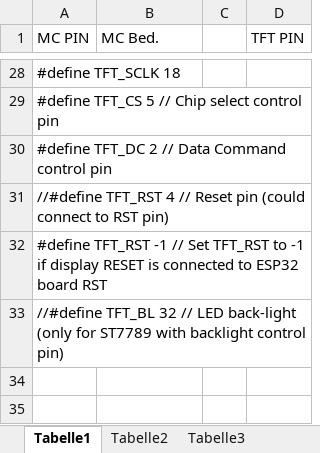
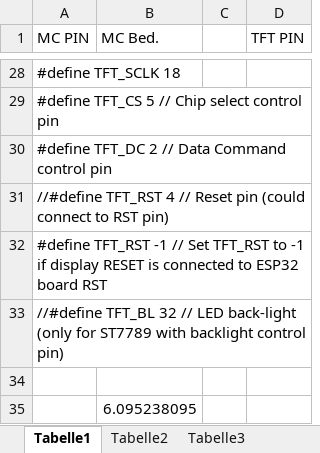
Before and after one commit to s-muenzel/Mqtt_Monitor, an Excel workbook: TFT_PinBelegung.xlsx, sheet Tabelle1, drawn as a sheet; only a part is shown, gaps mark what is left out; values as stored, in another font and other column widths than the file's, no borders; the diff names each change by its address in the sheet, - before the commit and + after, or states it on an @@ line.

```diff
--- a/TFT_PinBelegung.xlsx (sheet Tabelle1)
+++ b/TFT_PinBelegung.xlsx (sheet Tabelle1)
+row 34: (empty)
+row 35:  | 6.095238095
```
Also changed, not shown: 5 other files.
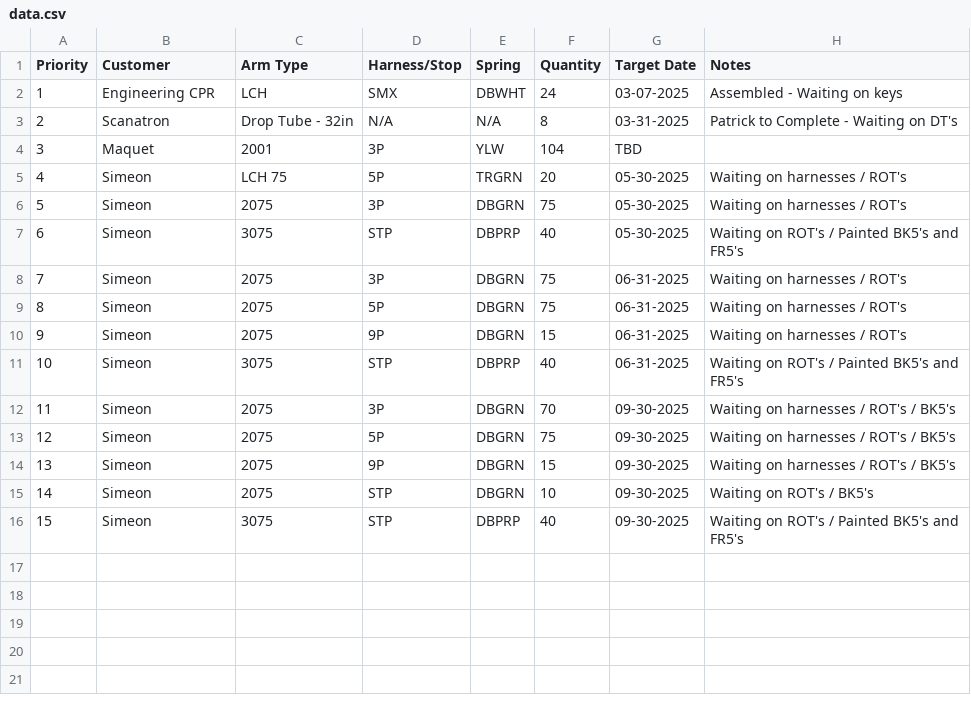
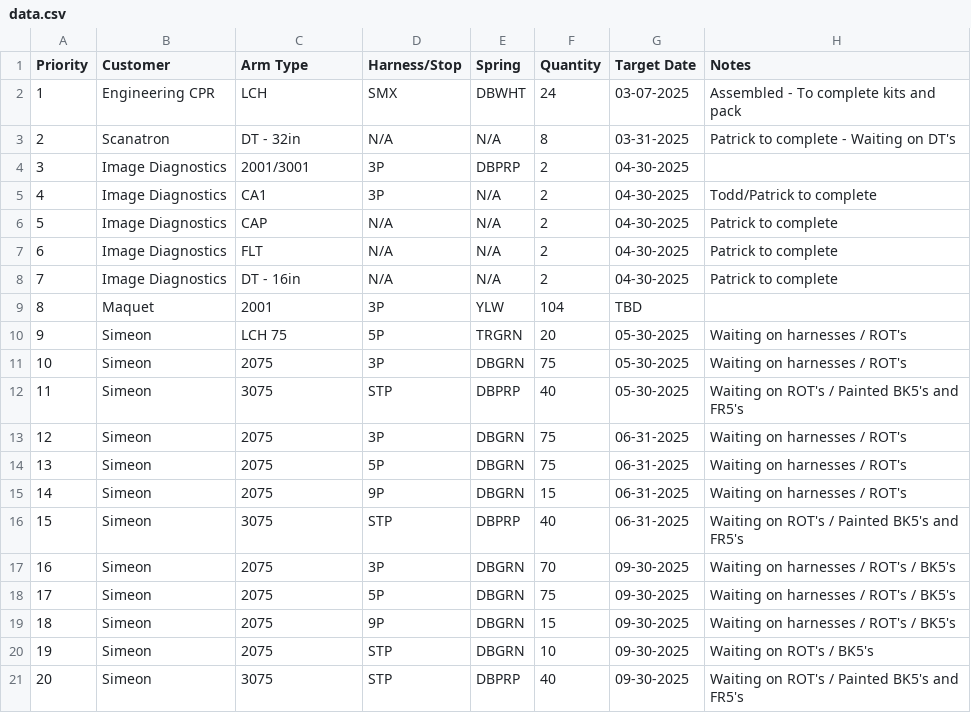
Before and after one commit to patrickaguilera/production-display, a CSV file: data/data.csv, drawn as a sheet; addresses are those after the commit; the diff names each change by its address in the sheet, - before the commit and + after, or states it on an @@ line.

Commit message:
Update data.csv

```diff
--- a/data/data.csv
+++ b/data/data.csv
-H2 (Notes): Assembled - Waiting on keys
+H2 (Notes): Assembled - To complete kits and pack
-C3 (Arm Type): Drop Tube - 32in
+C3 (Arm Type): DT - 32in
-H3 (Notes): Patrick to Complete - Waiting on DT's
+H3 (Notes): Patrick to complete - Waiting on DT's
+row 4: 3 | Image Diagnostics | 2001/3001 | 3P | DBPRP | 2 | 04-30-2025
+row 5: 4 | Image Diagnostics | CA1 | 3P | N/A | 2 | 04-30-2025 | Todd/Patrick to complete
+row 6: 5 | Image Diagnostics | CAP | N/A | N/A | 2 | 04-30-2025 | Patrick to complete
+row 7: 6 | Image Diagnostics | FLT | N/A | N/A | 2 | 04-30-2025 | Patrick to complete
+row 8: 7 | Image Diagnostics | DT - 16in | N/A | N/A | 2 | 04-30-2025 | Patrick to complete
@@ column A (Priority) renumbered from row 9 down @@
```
● ● ●
- **Work task**
Determine how many lines in the records include the word "Waiting", and reply with that number alone.

- **Written response**
3